It is a somber workplace. Konior Sp.j., a construction firm from nearby Katowice, manages the work and forbids the crew to play radios or talk with tourists. Out of respect for the setting, there is little banter, and the workers wear uniforms of white canvas coveralls.

Along with many of the crew, Grzegorz Fajferek, a tall blond worker, comes from Oswiecim, the town outside Auschwitz's gates. (The Nazis Germanized Oswiecim's name to Auschwitz.) His grandmother once worked nearby, as a domestic servant in a Nazi officer's house.

Mr. Fajferek has chiseled one post, carefully loosening slabs of the original concrete that would have later fallen off and laying them to the side. He has sprayed the concrete with a chemical that prevents further crumbling and coated the steel rods, sandblasted free of rust, with anticorrosion paint.

Now, he is ready to reassemble the pole, like a jigsaw puzzle. He mixes mortar with the right size of pebbles to match the original, and scores a concrete slab with an electric saw so it will adhere better to the post. After reattaching each concrete part, he will fasten it with a clamp to dry for three days. Refurbishing a fence post can take a month. "The most difficult thing is to get the look right," says Mr. Fajferek.

Fence posts in the interior of the camp are sandblasted free of rust and coated with anticorrosion paint, but then get another treatment that mimics the original rusted look. They still look like ruins, but ones that should be able to withstand another 50 years of weather erosion.

During breaks, the crew sometimes tries to imagine how starving prisoners managed to build the fence they're repairing, whose posts are spaced and aligned precisely. It's summer now. How could the prisoners have worked through frigid Polish winters protected only by a prison uniform? Each of the 12-foot posts weighs about 650 pounds and must be buried a yard deep into the soil. It takes four brawny workers now to lift one concrete post. How many prisoners did the lifting? "It must have been eight," says Mr. Papiez, the construction boss. Then he reconsiders. "The prisoners were underfed, weak. It must have been more than eight."

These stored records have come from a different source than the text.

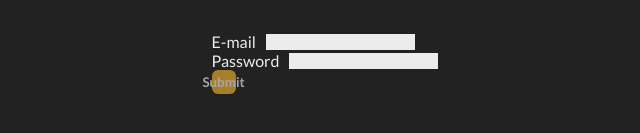
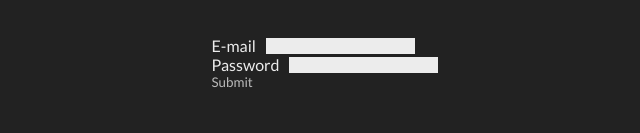
Before and after one commit to Michota/checkoff, a React (Vite) app: page /login in a window 1280 px wide. Shown: the part 337-470 px from the top of the page, without its empty margins (315-955 px from the left). Built offline with nearby package versions, Linux system fonts and the light colour scheme.

Commit message:
style: change some styling on button

```diff
--- a/src/components/TaskDetails.jsx
+++ b/src/components/TaskDetails.jsx
@@ -53,6 +53,13 @@ const TaskFooter = styled.footer`
   justify-content: space-between;
 `;
 
+const CloseButton = styled(Button)`
+  background-color: var(--theme-red);
+  aspect-ratio: 1/1;
+  width: 2.4rem;
+  height: 2.4rem;
+`;
+
 function TaskDetails({ data, setState, setSelectedTaskId }) {
   if (!data?.id ?? setSelectedTaskId(null)) return;
   return (
@@ -62,12 +69,9 @@ function TaskDetails({ data, setState, setSelectedTaskId }) {
           <Task.Checkbox />
 
           <Title />
-          <Button
-            backgroundColor={"var(--theme-red)"}
-            onClick={() => setSelectedTaskId(null)}
-          >
+          <CloseButton size="5rem" onClick={() => setSelectedTaskId(null)}>
             <MdClose />
-          </Button>
+          </CloseButton>
         </Header>
         <DescriptionContainer>
           <Description />
--- a/src/ui/Button.jsx
+++ b/src/ui/Button.jsx
@@ -6,16 +6,13 @@ const StyledButton = styled.button`
   display: flex;
   justify-content: center;
   align-items: center;
-  width: ${(props) => props.$size || "2.4rem"};
-  height: ${(props) => props.$size || "2.4rem"};
   border: none;
-  background-color: ${(props) =>
-    props.$backgroundColor || css`var(--theme-primary)`};
   border-radius: var(--deafult-radius);
-  font-weight: bold;
-  color: ${(props) => props.$textColor || "white"};
-  aspect-ratio: 1 / 1;
-  opacity: 0.6;
+  opacity: 0.8;
+  color: ${(props) => props.$textColor || "var(--theme-white-200)"};
+  background-color: ${(props) => props.$backgroundColor || "transparent"};
+  width: ${(props) => props.$size || "initial"};
+  height: ${(props) => props.$size || "initial"};
 
   &:hover {
     transform: scale(105%);
@@ -49,12 +46,13 @@ const ButtonRestore = styled(StyledButton)`
 
 function Button({
   children,
+  btnType = "default",
   className,
   onClick,
-  btnType = "default",
   color,
+  backgroundColor,
+  // Dont use it to often.
   size,
-  backgroundColor,
 }) {
   switch (btnType) {
     case "default":
```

He thinks of his own relatives who, though Catholic, suffered too at the hands of the Nazis, as did many Polish Catholics. "My grandparents died here," he says, wiping away tears. They were deported from nearby villages and never heard from again.

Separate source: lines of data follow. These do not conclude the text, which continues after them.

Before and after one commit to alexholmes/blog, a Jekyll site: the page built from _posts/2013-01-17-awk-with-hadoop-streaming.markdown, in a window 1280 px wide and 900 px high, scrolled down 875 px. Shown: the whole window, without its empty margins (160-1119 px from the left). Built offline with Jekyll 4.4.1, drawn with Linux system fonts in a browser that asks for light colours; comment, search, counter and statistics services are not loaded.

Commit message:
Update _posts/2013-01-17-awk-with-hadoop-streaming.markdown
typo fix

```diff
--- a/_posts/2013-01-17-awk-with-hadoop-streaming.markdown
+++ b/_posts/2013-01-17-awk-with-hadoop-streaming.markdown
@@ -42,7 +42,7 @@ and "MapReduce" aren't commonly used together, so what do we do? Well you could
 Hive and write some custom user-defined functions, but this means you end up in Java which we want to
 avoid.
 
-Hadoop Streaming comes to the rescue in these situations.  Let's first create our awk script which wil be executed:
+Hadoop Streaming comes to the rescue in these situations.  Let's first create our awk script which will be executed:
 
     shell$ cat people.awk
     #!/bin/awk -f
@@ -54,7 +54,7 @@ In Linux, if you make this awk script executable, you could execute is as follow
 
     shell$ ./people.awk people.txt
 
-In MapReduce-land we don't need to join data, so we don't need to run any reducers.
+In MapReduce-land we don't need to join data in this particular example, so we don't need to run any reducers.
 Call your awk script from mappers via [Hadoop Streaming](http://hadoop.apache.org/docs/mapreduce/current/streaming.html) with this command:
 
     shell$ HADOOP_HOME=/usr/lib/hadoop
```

A few hundred yards away from the fence post restoration are the remains of two crematoria. In the 1960s, the Polish government erected steel braces to keep the massive concrete roof from collapsing entirely onto the remains of the gas chambers and ovens that the Nazis had dynamited. But a wall lining the entrance to the gas chamber collapsed within the last decade. Big chunks of a crematorium roof dangle a foot above the ground, held by reinforcing steel rods which will soon snap.

Museum staff spray the ruins with herbicides to prevent lichens from weakening the concrete. They drain the site after heavy rain. But nothing more is done to keep the ruins from deteriorating, because of the lack of consensus over how to preserve them.

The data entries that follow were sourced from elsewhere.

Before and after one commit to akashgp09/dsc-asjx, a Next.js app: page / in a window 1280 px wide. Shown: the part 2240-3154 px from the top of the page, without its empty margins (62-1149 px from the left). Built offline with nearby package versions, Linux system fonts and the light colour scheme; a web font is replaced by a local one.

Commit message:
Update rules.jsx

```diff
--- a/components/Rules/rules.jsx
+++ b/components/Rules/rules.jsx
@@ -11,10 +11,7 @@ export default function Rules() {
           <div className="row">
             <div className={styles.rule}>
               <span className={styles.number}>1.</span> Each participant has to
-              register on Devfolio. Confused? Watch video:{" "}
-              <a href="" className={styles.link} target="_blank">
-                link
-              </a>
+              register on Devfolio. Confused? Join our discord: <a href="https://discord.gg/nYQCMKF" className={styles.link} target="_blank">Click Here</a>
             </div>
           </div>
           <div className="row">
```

Next month, a group of Polish government preservation engineers will meet at Auschwitz to assess the crematoria. The following June, a committee of preservationists, survivors and religious leaders will gather at the death camp in hopes of finally agreeing to a plan. Among the possibilities: rebuilding one of the four Birkenau crematoria to its 1940s state while leaving the rest as they are, constructing a walkway or an entire building around the site, building a chimney-shaped memorial with photos of those murdered, or simply letting the place decay further.

Standing on the edge of the crematorium, Mr. Smrek, the camp's 47-year-old conservation chief, is overwhelmed by the scale of any reconstruction. The concrete slabs weigh tons. How could they be lifted, coated with chemicals and mortared together, without breaking further? Should the refurbished parts be slid back into place upon piles of bricks and the broken remains of crematorium ovens? The thought of construction cranes wrecking the stillness and solemnity of Auschwitz is unsettling enough. Erecting a building to protect the site, however well intentioned, would permanently alter the landscape. "It doesn't fit," he says. He isn't sure what would.